* [WORK ORDER] Search the data below for "catalog"; list each line that holds it.

[Content revision data]

________________________

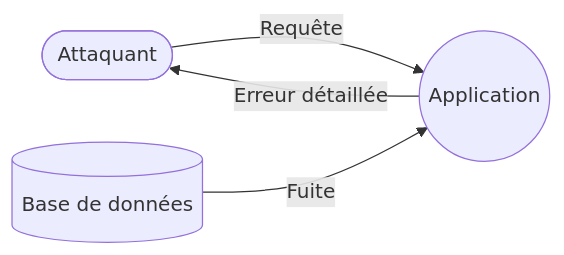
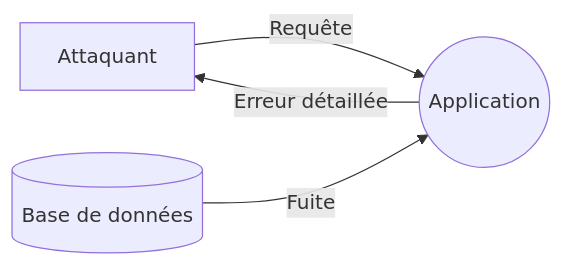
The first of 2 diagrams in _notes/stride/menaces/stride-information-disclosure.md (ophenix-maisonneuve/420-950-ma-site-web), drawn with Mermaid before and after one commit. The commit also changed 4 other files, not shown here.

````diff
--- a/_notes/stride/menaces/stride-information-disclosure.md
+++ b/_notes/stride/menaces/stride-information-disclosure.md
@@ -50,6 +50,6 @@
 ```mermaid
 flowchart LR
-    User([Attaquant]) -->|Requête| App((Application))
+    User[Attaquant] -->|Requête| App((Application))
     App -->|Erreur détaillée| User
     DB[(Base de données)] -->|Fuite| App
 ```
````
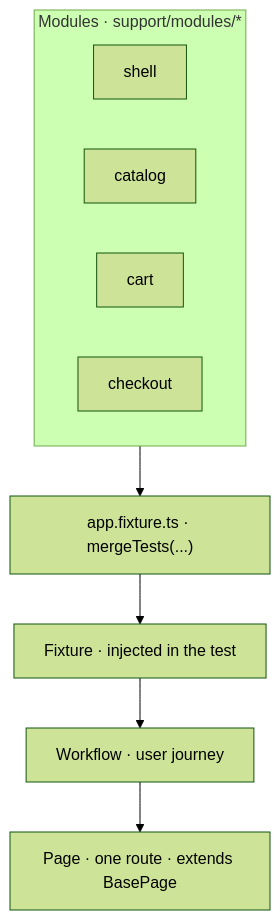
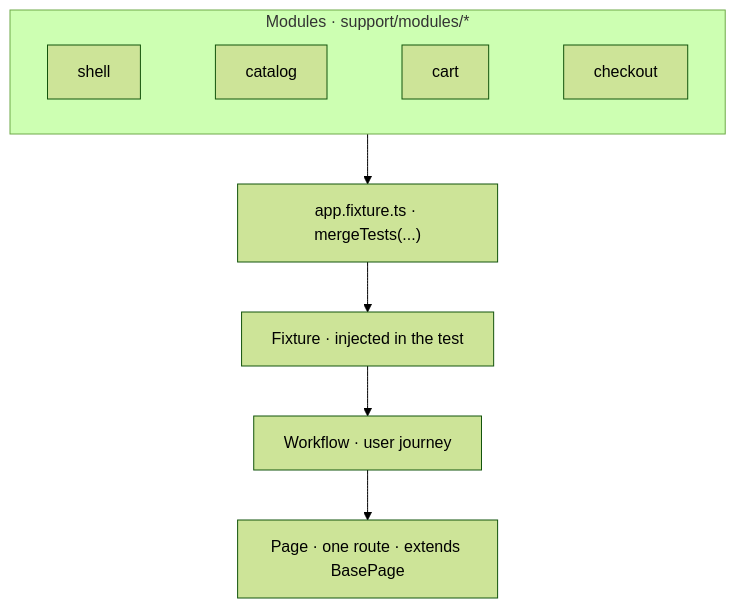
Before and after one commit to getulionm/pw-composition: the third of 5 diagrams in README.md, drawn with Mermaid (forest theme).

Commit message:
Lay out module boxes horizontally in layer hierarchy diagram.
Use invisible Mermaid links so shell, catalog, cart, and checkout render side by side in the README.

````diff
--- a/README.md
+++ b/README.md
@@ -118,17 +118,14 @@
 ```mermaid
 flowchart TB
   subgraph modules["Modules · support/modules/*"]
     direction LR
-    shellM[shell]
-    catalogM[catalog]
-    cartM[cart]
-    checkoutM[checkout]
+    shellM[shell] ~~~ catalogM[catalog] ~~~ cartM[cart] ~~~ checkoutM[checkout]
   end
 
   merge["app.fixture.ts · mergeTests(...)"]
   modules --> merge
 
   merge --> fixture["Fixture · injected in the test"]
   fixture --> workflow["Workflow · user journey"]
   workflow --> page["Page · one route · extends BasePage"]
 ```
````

________________________

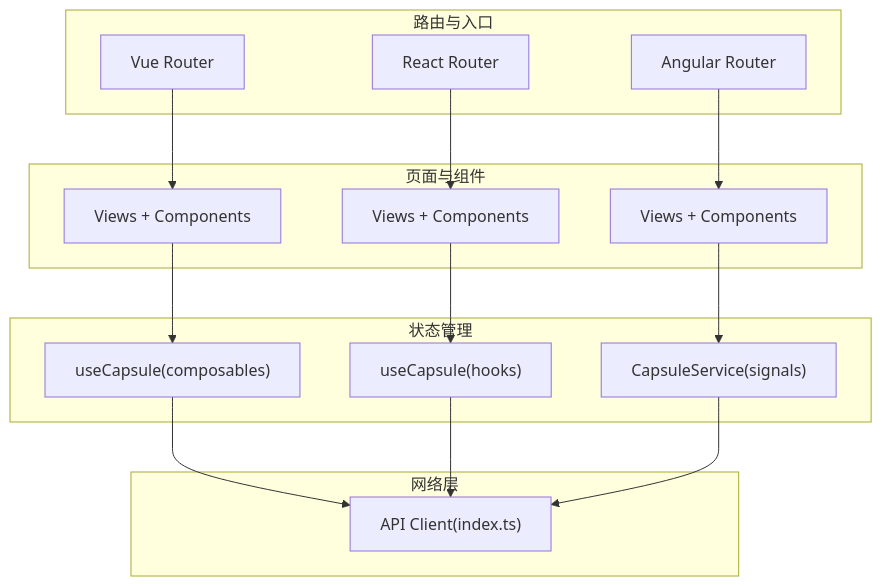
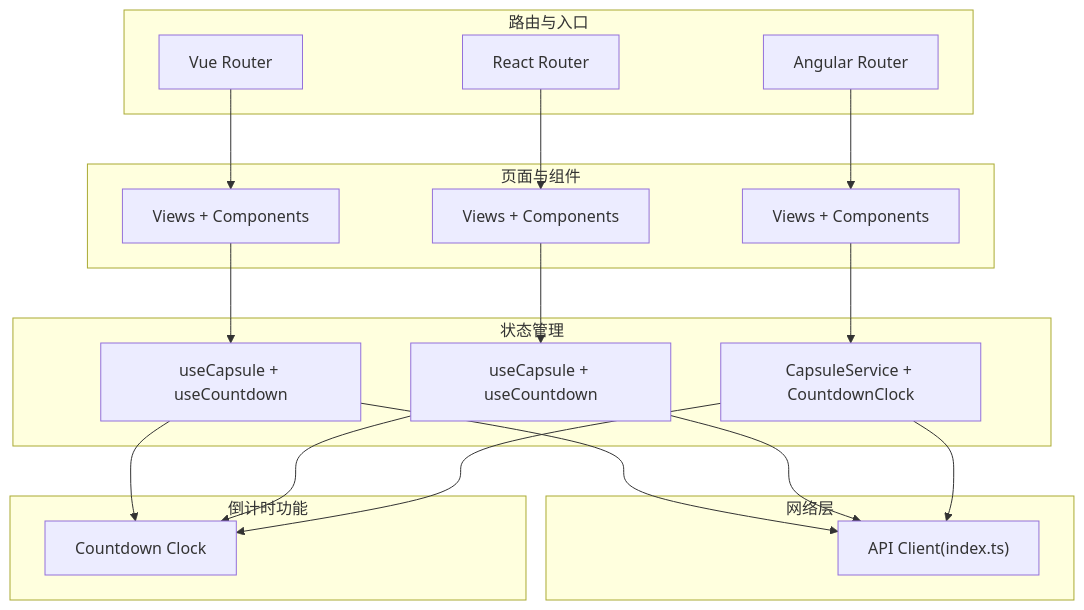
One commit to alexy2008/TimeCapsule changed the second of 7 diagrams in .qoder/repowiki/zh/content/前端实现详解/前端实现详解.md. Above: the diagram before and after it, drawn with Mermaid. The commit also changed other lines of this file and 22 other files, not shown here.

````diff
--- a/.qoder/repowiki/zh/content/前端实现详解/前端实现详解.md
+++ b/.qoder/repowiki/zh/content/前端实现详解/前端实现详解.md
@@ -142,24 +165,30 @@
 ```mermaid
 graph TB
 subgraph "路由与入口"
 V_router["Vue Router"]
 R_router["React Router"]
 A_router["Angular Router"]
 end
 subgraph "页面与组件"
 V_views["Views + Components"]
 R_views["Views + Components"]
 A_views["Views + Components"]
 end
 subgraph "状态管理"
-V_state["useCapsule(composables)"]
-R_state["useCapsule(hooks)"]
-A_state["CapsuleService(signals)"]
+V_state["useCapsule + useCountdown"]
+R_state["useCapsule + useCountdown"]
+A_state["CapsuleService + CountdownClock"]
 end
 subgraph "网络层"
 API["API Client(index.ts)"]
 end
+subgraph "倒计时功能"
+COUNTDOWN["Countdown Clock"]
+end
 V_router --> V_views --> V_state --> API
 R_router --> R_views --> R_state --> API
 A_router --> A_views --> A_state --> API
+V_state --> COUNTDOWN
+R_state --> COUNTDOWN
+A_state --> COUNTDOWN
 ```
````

________________________

* [TASK OUTPUT]
Use invisible Mermaid links so shell, catalog, cart, and checkout render side by side in the README.
-    catalogM[catalog]
+    shellM[shell] ~~~ catalogM[catalog] ~~~ cartM[cart] ~~~ checkoutM[checkout]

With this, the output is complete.